Heather Summerhayes Cariou pens a beautiful tribute of sibling love in Sixtyfive Roses: A Sister’s Memoir. Heather was six years old when her sister, Pam, was diagnosed with Cystic Fibrosis and prognosis presented one month to live. “Sixtyfive Roses” was the way Pam pronounced the disease. This heart-wrenching story filled with laughter, tenderness, unconditional love, guilt, and tremendous hopeful account of the will to live, despite probability, is the type of read you can’t put down - it touches the core of your heart and is authored with intense love.
Celine Dion provides the foreword and speaks from personal experience. Dion’s beloved niece, Karine, died of Cystic Fibrosis at age sixteen: “This is a moving account of her (author’s) family’s refusal to give up when faced with the devastating news that her sister had Cystic Fibrosis (CF).”
On her deathbed, Pam wheezes, and struggled to catch her last breathe, yet with conviction, articulates to Heather, “Write our story. Tell what we lived through, together.” Sixtyfive Roses is the result of that wish, honored by Heather with courage, sincerity and genuineness. The portrait painted is not a perfect picture; the impact of Pam’s condition on the family brings emotional and financial hardships, plus drives dysfunctional behaviors.
Anger, disappointment, sadness and happiness are woven into the canvas of this family’s story. Despite hospitalization and medical treatments that at times seem barbaric, Pam defies medical prediction and becomes an adolescent, high school and college graduate, and lives to be twenty-six-years-old. Fearlessly, Pam shows the world, she can flourish despite a terminal illness. Pam’s tremendous courage is evident, as hospital settings are a staple in this read, as well as sibling tears.

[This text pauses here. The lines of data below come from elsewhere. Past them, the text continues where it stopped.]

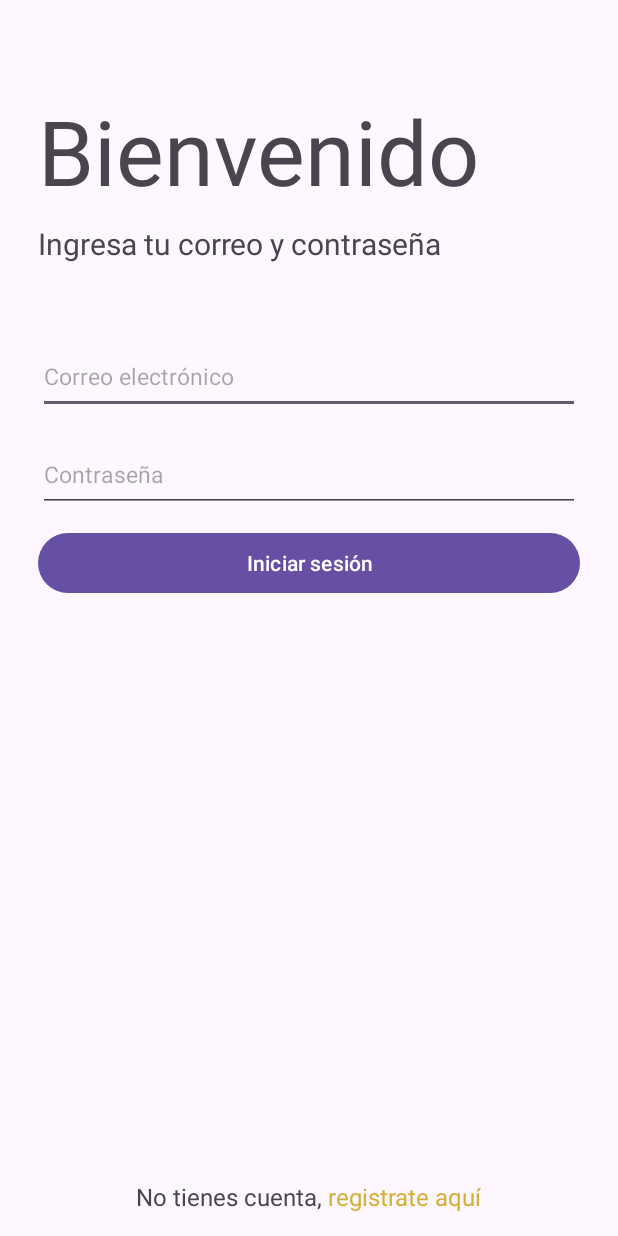
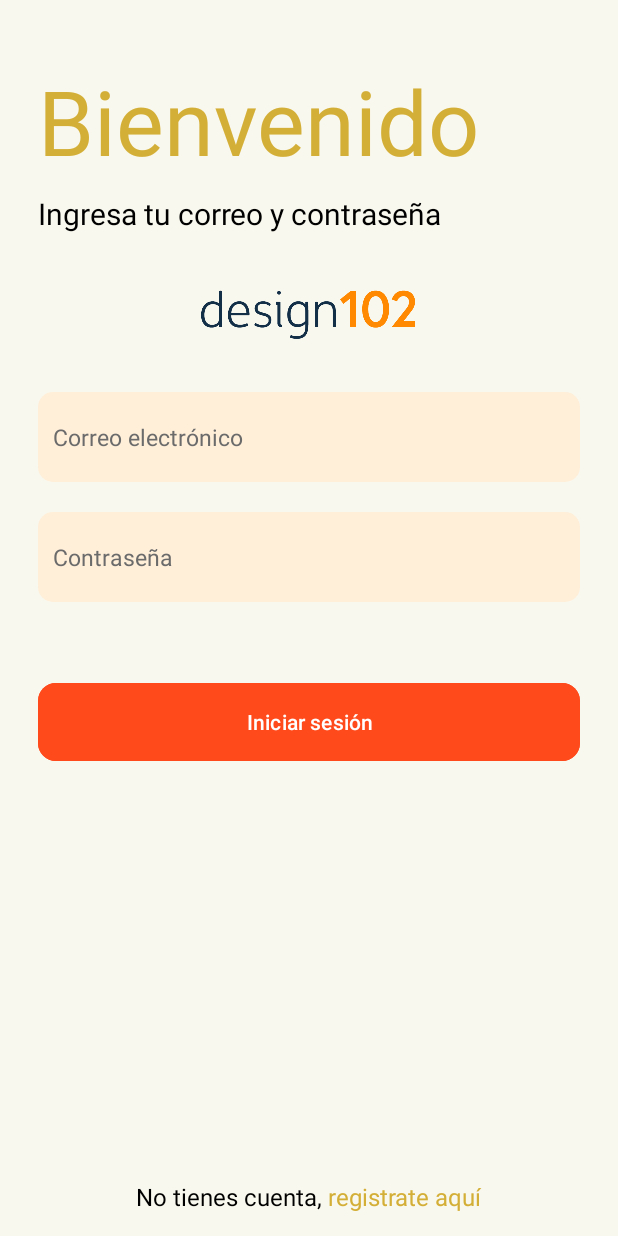
Before and after one commit to sapotronRonny/MOVILES_PROYECTO, an Android app: the screen it shows after launch (MainActivity), on a phone screen of 412 x 824 dp. Run offline under Robolectric (Android 15) with nearby library versions, the phone set to English and light mode, and no system bars.

Commit message:
Cambios de interfaz
cambios de dise;o

```diff
--- a/app/src/main/AndroidManifest.xml
+++ b/app/src/main/AndroidManifest.xml
@@ -14,7 +14,7 @@
         tools:targetApi="31">
         <activity
             android:name=".RegisterActivity"
-            android:exported="false" />
+            android:exported="true" />
         <activity
             android:name=".MainActivity"
             android:exported="true">
--- /dev/null
+++ b/app/src/main/res/drawable/cuadrados.xml
@@ -0,0 +1,9 @@
+<?xml version="1.0" encoding="utf-8"?>
+<shape xmlns:android="http://schemas.android.com/apk/res/android"
+    android:shape="rectangle">
+    <solid android:color="#ffefd9" /> <!-- Cambia el color de fondo aquí -->
+    <corners android:radius="10dp" /> <!-- Borde redondeado -->
+    <stroke
+        android:width="0dp"
+        android:color="#cccccc" /> <!-- Borde opcional -->
+</shape>
--- a/app/src/main/res/layout/activity_main.xml
+++ b/app/src/main/res/layout/activity_main.xml
@@ -1,5 +1,5 @@
 <?xml version="1.0" encoding="utf-8"?>
-<androidx.coordinatorlayout.widget.CoordinatorLayout xmlns:android="http://schemas.android.com/apk/res/android"
+<androidx.constraintlayout.widget.ConstraintLayout xmlns:android="http://schemas.android.com/apk/res/android"
     xmlns:app="http://schemas.android.com/apk/res-auto"
     xmlns:tools="http://schemas.android.com/tools"
     android:id="@+id/main"
@@ -7,18 +7,34 @@
     android:layout_height="match_parent"
     tools:context=".MainActivity">
 
+    <!-- Layout superior con campos de login -->
     <LinearLayout
+        android:id="@+id/layoutSuperior"
         android:layout_width="match_parent"
-        android:layout_height="match_parent"
-        android:orientation="vertical">
+        android:layout_height="0dp"
+        android:orientation="vertical"
+        android:background="#f9f8ee"
+        app:layout_constraintTop_toTopOf="parent"
+        app:layout_constraintBottom_toTopOf="@id/layoutInferior">
 
-        <TextView
-            android:layout_width="wrap_content"
+
+
+        <LinearLayout
+            android:layout_width="match_parent"
             android:layout_height="wrap_content"
-            android:text="Bienvenido"
-            android:textSize="60sp"
-            android:layout_marginTop="60dp"
-            android:layout_marginLeft="25dp"/>
+            android:background="#f9f8ee"
+            android:paddingTop="40dp"
+            android:paddingBottom="0dp"
+            android:paddingStart="25dp">
+            <!--#e76700-->
+
+            <TextView
+                android:layout_width="wrap_content"
+                android:layout_height="wrap_content"
+                android:text="Bienvenido"
+                android:textColor="@color/colorTextoBienvenida"
+                android:textSize="60sp" />
+        </LinearLayout>
 
 
         <TextView
@@ -26,42 +42,68 @@
             android:layout_height="wrap_content"
             android:text="Ingresa tu correo y contraseña"
             android:textSize="20sp"
+            android:textColor="@color/black"
             android:layout_marginLeft="25dp"
-            android:layout_marginTop="8dp"/>
+            android:layout_marginTop="8dp" />
+
+        <ImageView
+            android:layout_width="150dp"
+            android:layout_height="45dp"
+            android:layout_gravity="center_horizontal"
+            android:layout_marginTop="30dp"
+            android:layout_marginBottom="30dp"
+            android:src="@drawable/logodesingfinal" />
+
         <EditText
+            android:id="@+id/editTextCorreo"
             android:layout_width="match_parent"
-            android:layout_height="50dp"
+            android:layout_height="60dp"
             android:hint="Correo electrónico"
             android:layout_marginLeft="25dp"
             android:layout_marginRight="25dp"
-            android:layout_marginTop="50dp"
-            android:inputType="textEmailAddress"
-            android:textSize="15sp"/>
+            android:textSize="15sp"
+            android:background="@drawable/cuadrados"
+            android:textColor="@color/black"
+            android:textColorHint="#6b6b6b"
+            android:paddingLeft="10dp"
+            android:paddingEnd="40dp" /> <!-- Icono de borrar en el extremo derecho -->
+
         <EditText
+            android:id="@+id/editTextContraseña"
             android:layout_width="match_parent"
-            android:layout_height="50dp"
+            android:layout_height="60dp"
             android:hint="Contraseña"
             android:layout_marginLeft="25dp"
             android:layout_marginRight="25dp"
-            android:layout_marginTop="15dp"
-            android:inputType="textPassword"
-            android:textSize="15sp"/>
+            android:textSize="15sp"
+            android:background="@drawable/cuadrados"
+            android:layout_marginTop="20dp"
+            android:textColor="@color/black"
+            android:textColorHint="#6b6b6b"
+            android:paddingEnd="40dp"
+            android:paddingLeft="10dp"
+            android:inputType="textPassword" />
 
-        <Button
+        <com.google.android.material.button.MaterialButton
             android:layout_width="match_parent"
-            android:layout_height="wrap_content"
+            android:layout_height="60dp"
             android:text="Iniciar sesión"
-            android:layout_marginTop="10dp"
+            android:layout_marginTop="50dp"
             android:layout_marginRight="25dp"
-            android:layout_marginLeft="25dp"/>
-
+            android:layout_marginLeft="25dp"
+            android:backgroundTint="#ff4a1c"
+            app:cornerRadius="12dp"
+            android:textColor="#FFFFFF"/>
     </LinearLayout>
 
+    <!-- Layout inferior con el enlace de registro -->
     <LinearLayout
+        android:id="@+id/layoutInferior"
         android:layout_width="match_parent"
         android:layout_height="wrap_content"
-        android:layout_gravity="bottom"
-        android:orientation="vertical">
+        android:orientation="vertical"
+        app:layout_constraintBottom_toBottomOf="parent"
+        android:background="#f9f8ee">
 
         <TextView
             android:id="@+id/linkRegistro"
@@ -69,8 +111,11 @@
             android:layout_height="wrap_content"
             android:layout_gravity="center_horizontal"
             android:textSize="16sp"
+            android:text="¿No tienes cuenta? Regístrate"
+            android:textColor="@color/black"
             android:clickable="true"
             android:focusable="true"
-            android:layout_marginBottom="15dp"/>
+            android:layout_marginBottom="15dp" />
     </LinearLayout>
-</androidx.coordinatorlayout.widget.CoordinatorLayout>
+
+</androidx.constraintlayout.widget.ConstraintLayout>
--- a/app/src/main/res/values/colors.xml
+++ b/app/src/main/res/values/colors.xml
@@ -2,4 +2,6 @@
 <resources>
     <color name="black">#FF000000</color>
     <color name="white">#FFFFFFFF</color>
+    <color name="colorTextoBienvenida">#D4AF37</color>
+    <color name="naranjaalternativo">#d4af37</color>
 </resources>
```
Also changed, not shown: app/src/main/java/com/example/proyecto/MainActivity.kt (+7 -1 lines), app/src/main/java/com/example/proyecto/RegisterActivity.kt (+8 -5 lines), app/src/main/res/layout/activity_register.xml (deleted, +0 -10 lines), app/src/main/res/layout/registro.xml (+14 -11 lines), app/src/main/res/drawable/cerca.png (added), app/src/main/res/drawable/logo1.png (added), app/src/main/res/drawable/logodesingfinal.png (added), 1 other file.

The reader clearly ascertains that unconditional love is not without sacrifice. To truly love means washing away one’s own hopes and dreams, especially, in the case of a mother and father. Summerhayes Cariou writes “Death ate our food and slept in our beds, making itself at home like a long lost member of the family. Our hopes curled into thin shavings that piled up around our feet.” The author plagued with culpability propels critical scenes in this read, such as relinquishing a lifetime career opportunity to be close to her sister.
The quest to provide the best life possible for their child drives Summerhayes’ family to establish the Canadian Chapter of Cystic Fibrosis Foundation. A portion of the proceeds from this book will go to Canadian Cystic Fibrosis Foundation. Sixtyfive Roses is an inspirational read, similar to planting a garden, filled with murky moments that serve as basis to grow beautiful flowers. In the case of Sixtyfive Roses, Pam’s request of her sister Heather, to write their story, is the stunning flower for the world to witness.